Google is constantly striving to create a search experience that’s both relevant for users and profitable for advertisers. One way they try to make this happen for paid search is through a variable called Quality Score. Quality Score (numbered 1-10, with 10 being most ideal) is simply an estimate of the quality of your ads and landing pages. When your score is high, it means that Google’s systems think your ads and landing pages are useful to someone’s search. This really matters to Google because they make money when people click on ads. And people tend to click more often on ads that are relevant to their needs. But Quality Score isn’t just important to Google – it matters to you too. Because just as your credit score can impact your loan rates, your Quality Score can influence both the rank and cost-per-click (CPC) of your paid ads. With all that said, Google’s Quality Score recipe remains a well-kept secret, but that hasn’t stopped others from trying to peak behind the curtain. For instance, Search Engine Land recently performed an impressive analysis based on daily Quality Score, click-thru rate, page views, time on site and bounce rate across millions of keywords. What they found was very telling: Bounce rate and click-thru rate are very strong predictors for Quality Score. Specifically, their analysis revealed that:

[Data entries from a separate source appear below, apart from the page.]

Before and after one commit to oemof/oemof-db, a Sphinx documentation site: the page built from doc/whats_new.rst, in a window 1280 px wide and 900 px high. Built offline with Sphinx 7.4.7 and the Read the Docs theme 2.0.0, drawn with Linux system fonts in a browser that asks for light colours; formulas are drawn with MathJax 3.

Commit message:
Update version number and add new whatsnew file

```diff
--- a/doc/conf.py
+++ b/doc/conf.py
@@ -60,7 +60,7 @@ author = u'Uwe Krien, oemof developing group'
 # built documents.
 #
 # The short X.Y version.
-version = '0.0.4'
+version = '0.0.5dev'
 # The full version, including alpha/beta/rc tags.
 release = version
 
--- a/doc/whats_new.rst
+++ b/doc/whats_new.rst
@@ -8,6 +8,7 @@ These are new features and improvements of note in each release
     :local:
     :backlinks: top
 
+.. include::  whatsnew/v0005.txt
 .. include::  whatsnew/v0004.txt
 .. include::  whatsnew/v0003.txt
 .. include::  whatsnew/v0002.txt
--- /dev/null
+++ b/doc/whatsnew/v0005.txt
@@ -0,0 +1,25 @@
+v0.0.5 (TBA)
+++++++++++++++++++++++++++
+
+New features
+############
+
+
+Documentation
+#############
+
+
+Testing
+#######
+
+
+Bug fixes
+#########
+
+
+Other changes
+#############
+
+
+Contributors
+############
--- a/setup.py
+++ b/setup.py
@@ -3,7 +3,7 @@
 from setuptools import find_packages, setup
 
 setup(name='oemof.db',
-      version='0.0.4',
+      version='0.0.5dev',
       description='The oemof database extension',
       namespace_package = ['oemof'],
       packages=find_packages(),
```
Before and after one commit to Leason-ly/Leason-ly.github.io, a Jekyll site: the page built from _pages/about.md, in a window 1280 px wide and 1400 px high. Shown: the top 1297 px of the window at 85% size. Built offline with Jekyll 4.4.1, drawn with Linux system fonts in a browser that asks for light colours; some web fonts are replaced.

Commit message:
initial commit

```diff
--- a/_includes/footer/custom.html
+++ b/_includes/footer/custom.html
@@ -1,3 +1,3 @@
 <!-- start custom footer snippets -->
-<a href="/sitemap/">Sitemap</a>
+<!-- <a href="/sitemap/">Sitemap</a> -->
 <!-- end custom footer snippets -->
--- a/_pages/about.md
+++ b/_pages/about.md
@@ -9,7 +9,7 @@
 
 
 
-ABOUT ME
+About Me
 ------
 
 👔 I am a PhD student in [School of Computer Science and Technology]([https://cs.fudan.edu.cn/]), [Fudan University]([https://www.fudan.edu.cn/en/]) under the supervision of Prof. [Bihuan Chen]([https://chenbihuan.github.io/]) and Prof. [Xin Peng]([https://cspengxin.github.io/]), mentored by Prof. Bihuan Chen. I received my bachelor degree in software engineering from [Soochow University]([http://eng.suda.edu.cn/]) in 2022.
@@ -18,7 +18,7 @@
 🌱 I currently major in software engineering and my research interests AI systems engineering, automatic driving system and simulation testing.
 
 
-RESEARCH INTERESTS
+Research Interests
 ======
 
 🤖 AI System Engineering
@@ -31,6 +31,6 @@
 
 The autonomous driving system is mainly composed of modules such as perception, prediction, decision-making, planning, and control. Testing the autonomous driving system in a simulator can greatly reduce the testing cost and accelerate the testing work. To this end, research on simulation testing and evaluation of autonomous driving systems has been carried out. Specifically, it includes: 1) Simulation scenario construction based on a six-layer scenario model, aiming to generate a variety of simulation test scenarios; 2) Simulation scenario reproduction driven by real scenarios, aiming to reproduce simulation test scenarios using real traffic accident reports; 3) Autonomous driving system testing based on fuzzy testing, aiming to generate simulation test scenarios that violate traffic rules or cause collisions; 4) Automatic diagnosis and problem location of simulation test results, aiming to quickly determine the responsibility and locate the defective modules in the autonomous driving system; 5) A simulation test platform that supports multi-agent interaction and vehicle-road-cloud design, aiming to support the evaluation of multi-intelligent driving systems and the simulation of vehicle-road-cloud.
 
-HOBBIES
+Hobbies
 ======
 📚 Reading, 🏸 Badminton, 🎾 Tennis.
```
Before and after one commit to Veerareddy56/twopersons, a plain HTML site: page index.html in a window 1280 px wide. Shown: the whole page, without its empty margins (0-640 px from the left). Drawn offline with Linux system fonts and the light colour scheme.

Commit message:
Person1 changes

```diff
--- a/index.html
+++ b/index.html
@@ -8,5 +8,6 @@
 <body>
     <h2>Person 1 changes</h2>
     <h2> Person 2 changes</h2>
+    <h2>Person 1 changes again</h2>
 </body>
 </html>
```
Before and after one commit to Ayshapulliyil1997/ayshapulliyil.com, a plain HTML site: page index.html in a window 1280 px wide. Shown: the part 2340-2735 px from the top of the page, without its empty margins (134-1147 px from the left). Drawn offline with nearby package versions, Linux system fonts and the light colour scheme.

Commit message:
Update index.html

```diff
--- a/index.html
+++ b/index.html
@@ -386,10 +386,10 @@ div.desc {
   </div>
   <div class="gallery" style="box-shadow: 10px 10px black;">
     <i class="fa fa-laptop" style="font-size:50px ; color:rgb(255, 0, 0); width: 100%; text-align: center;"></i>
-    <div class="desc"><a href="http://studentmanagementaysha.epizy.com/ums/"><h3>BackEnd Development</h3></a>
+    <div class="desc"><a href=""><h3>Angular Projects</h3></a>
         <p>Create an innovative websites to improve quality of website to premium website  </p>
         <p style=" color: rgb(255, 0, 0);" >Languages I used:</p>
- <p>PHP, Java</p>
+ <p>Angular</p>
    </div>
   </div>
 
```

  • Bounce rate was the strongest predictor for Quality Score, accounting for roughly 2.6 to 3.9 Quality Score points. A high bounce rate (that is, greater than ~40% in this particular case) pretty much guarantees a Quality Score lower than 7.
  • CTR was the second-strongest predictor, accounting for 1.6 to 2.4 Quality Score points.
  • Time spent on site accounted for 0.2 to 0.5 Quality Score points.
  • Page views seemed to be a strong predictor, too; however, the data were not statistically significant for this particular data set.
Another telling discovery from SEL’s analysis involved direct financial impact. In this case, they found that bounce rate, page views and time on site predict for revenue changes. For instance:
  • Bounce rates were associated with 61 percent to 100 percent of the average RPC (revenue per click). While a low bounce rate does not guarantee a higher Quality Score, it does seem to guarantee more revenue, and vice versa.
  • Page views were associated with 2.2% to 3.9% of the RPC.
  • Time on site was associated with 0.4% to 0.7% of the RPC.
So if you’re experiencing any of these issues (especially high bounce rates and low CTRs) you should tackle them right away, and preferably within the confines of a broader PPC strategy. By focusing on the big picture, including relevant ads with high volume keywords and properly aligned landing pages, your PPC performance will soar. And so will your bottom line. Need a strategic PPC strategy? WE CAN HELP.